The Department of Housing and Urban Development is charging Facebook with violating the Fair Housing Act because of its alleged discriminatory ads.

#HUD said today that Facebook has violated the federal act by “encouraging, enabling, and causing” housing discrimination through its advertising platform, according to @CNN.



“Facebook is discriminating against people based upon who they are and where they live,” said HUD Secretary #BenCarson in a statement. “Using a computer to limit a person’s housing choices can be just as discriminatory as slamming a door in someone’s face.”

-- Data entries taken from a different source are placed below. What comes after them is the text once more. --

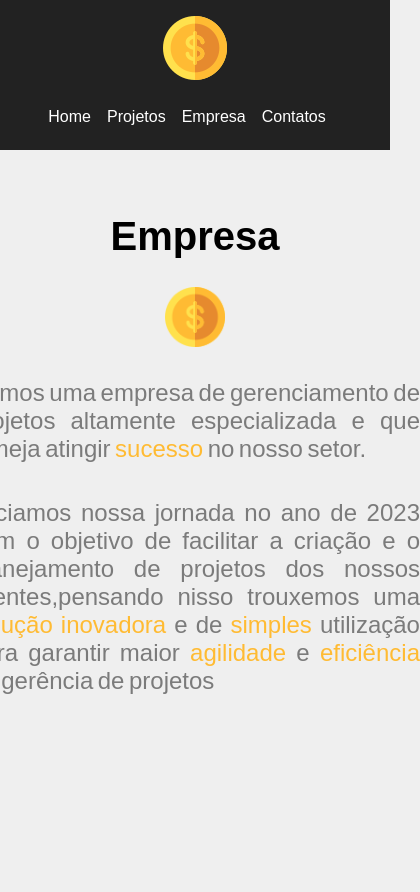
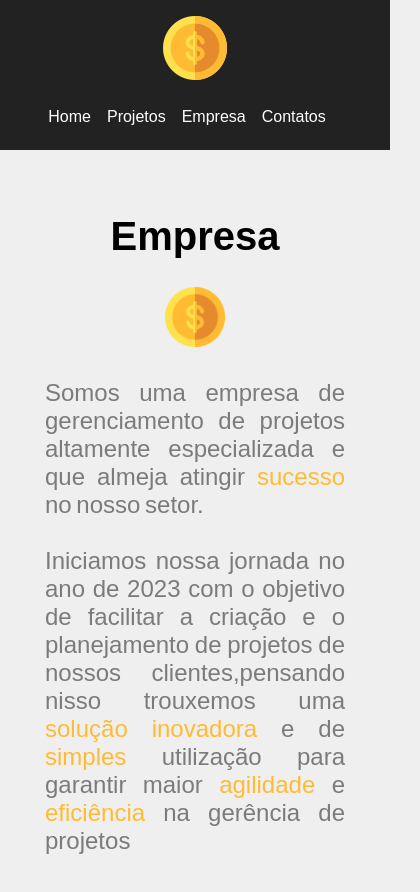
Before and after one commit to Adoniasfalcao/Costs, a React (Create React App) app: page /company in a window 390 px wide. Shown: the top 892 px of the page, 420 px wide, since content can reach past the window. Built offline with nearby package versions, Linux system fonts and the light colour scheme.

Commit message:
Testando Css

```diff
--- a/src/components/pages/Company.jsx
+++ b/src/components/pages/Company.jsx
@@ -6,10 +6,8 @@ function Company () {
         <div className={styles.company_container}>
             <h1>Empresa</h1>
             <img src={logo} alt='Costs'/>
-            <p>Somos uma empresa de gerenciamento de projetos altamente especializada e que almeja atingir <span> sucesso </span> no nosso setor.</p>
-            <p>
-                Iniciamos nossa jornada no ano de 2023 com o objetivo de facilitar a criação e o planejamento de projetos dos nossos clientes,pensando nisso trouxemos uma <span>solução inovadora</span> e de <span>simples</span> utilização para garantir maior <span>agilidade</span> e <span>eficiência</span> na gerência de projetos
-            </p>
+            <p>Somos uma empresa de gerenciamento de projetos altamente especializada e que almeja atingir <span> sucesso </span> no nosso setor.<br/><br/> Iniciamos nossa jornada no ano de 2023 com o objetivo de facilitar a criação e o planejamento de projetos de nossos clientes,pensando nisso trouxemos uma <span>solução inovadora</span> e de <span>simples</span> utilização para garantir maior <span>agilidade</span> e <span>eficiência</span> na gerência de projetos</p>
+
 
         </div>
     )
--- a/src/components/pages/Pages style/Company.module.css
+++ b/src/components/pages/Pages style/Company.module.css
@@ -14,7 +14,7 @@
 .company_container p {
     margin-bottom: 1.5em;
     color: #7b7b7b;
-    width: 450px;
+    max-width: 450px;
     font-size: 1.5em;
     word-spacing: -0.09em;
     text-align: justify;
@@ -28,3 +28,16 @@
     width:60px;
     margin: 0.5em 0 2em;
 }
+
+@media screen and (max-width: 768px) {
+
+    .contacts_container h1 {
+        font-size: 2em;
+    }
+
+    .company_container p {
+        width:300px;
+        word-spacing: -2px;
+    }
+
+}
--- a/src/components/pages/Pages style/Contacts.module.css
+++ b/src/components/pages/Pages style/Contacts.module.css
@@ -16,6 +16,7 @@
     margin-bottom: 1.5em;
     color: #7b7b7b;
     max-width: 450px;
+    word-spacing: -0.09em;
     font-size: 1.5em;
     text-align: justify;
 }
```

Last August, HUD filed a formal complaint against Facebook, claiming the company allowed landlords and people selling homes to use its advertising platform to “engage in housing discrimination.” The complaint said that advertisers can control who sees housing-related ads based on race, religion, sex, disability and other characteristics.

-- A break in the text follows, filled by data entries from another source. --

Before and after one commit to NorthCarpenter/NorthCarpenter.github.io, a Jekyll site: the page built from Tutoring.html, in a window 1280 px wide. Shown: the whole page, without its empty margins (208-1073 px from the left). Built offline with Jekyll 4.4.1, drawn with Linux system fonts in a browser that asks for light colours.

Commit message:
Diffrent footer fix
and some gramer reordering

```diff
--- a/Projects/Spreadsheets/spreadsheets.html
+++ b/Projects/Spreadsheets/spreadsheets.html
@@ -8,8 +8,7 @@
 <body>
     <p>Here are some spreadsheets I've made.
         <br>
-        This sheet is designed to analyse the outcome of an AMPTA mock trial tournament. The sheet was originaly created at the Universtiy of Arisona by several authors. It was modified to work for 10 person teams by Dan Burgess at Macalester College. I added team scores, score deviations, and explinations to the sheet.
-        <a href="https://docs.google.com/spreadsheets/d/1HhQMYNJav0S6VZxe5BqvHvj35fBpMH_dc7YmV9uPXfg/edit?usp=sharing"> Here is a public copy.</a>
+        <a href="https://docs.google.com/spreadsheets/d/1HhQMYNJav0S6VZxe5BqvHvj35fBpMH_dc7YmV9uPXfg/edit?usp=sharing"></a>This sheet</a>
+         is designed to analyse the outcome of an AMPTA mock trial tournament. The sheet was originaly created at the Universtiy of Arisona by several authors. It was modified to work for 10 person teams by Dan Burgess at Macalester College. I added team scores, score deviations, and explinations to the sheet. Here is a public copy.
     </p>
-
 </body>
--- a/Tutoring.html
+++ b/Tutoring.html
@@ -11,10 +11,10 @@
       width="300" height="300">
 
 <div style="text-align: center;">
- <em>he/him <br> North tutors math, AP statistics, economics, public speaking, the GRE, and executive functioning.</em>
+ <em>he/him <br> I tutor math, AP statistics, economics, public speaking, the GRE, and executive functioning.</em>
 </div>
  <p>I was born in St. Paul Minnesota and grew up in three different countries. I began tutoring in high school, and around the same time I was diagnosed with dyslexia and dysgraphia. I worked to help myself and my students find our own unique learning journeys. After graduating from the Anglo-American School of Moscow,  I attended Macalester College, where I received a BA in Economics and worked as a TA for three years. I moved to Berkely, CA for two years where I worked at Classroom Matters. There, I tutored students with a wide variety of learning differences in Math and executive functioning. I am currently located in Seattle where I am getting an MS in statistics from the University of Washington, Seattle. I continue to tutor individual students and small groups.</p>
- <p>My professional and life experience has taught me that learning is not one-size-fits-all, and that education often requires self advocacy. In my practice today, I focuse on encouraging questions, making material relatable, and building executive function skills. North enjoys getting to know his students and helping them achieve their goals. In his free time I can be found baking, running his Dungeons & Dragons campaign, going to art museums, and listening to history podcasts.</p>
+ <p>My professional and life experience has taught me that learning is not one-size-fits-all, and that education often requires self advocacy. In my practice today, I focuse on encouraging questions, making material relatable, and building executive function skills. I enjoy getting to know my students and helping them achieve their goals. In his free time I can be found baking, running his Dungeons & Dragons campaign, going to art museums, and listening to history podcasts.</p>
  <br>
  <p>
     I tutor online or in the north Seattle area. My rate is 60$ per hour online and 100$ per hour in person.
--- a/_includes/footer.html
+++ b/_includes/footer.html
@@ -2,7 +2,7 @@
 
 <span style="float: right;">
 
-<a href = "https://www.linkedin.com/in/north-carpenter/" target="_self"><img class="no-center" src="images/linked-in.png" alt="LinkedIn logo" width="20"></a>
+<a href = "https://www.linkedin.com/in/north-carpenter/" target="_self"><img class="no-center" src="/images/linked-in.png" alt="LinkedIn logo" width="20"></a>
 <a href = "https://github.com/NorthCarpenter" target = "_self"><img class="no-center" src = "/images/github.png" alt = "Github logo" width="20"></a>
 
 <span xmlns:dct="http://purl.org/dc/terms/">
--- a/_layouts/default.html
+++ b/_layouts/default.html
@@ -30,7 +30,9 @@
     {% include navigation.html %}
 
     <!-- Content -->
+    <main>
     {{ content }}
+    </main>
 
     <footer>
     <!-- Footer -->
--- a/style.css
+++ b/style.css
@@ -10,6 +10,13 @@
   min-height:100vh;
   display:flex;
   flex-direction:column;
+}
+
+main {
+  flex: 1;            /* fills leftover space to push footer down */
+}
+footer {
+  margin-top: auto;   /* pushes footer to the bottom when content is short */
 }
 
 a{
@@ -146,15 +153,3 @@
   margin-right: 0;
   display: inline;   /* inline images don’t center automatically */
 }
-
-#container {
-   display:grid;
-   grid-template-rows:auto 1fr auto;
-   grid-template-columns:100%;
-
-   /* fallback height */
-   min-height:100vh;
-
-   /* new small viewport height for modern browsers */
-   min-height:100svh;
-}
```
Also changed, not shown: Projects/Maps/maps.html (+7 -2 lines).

Just last week, Facebook said it was going to pay $5 million to settle several lawsuits that alleged its advertising platform allowed discrimination in housing, employment and credit ads.

Facebook also announced several steps to address the issue, including a separate advertising portal for housing, employment and credit ads that offers significantly less targeting options. They also announced a new page where U.S. users can search for and view current housing-related ads even if they don’t appear on their News Feed.

Facebook officials responded to the charge saying they were “surprised” by HUD’s decision and noted the company had been working with the department to address those concerns.

Officials also said they have taken “significant steps” to prevent advertising discrimination.

“Last year we eliminated thousands of targeting options that could potentially be misused, and just last week we reached historic agreements with the National Fair Housing Alliance, ACLU, and others that change the way housing, credit, and employment ads can be run on Facebook,” a Facebook spokesperson told CNN Business. “We’re disappointed by today’s developments, but we’ll continue working with civil rights experts on these issues.”

We’ll keep you posted on any updates, Roommates.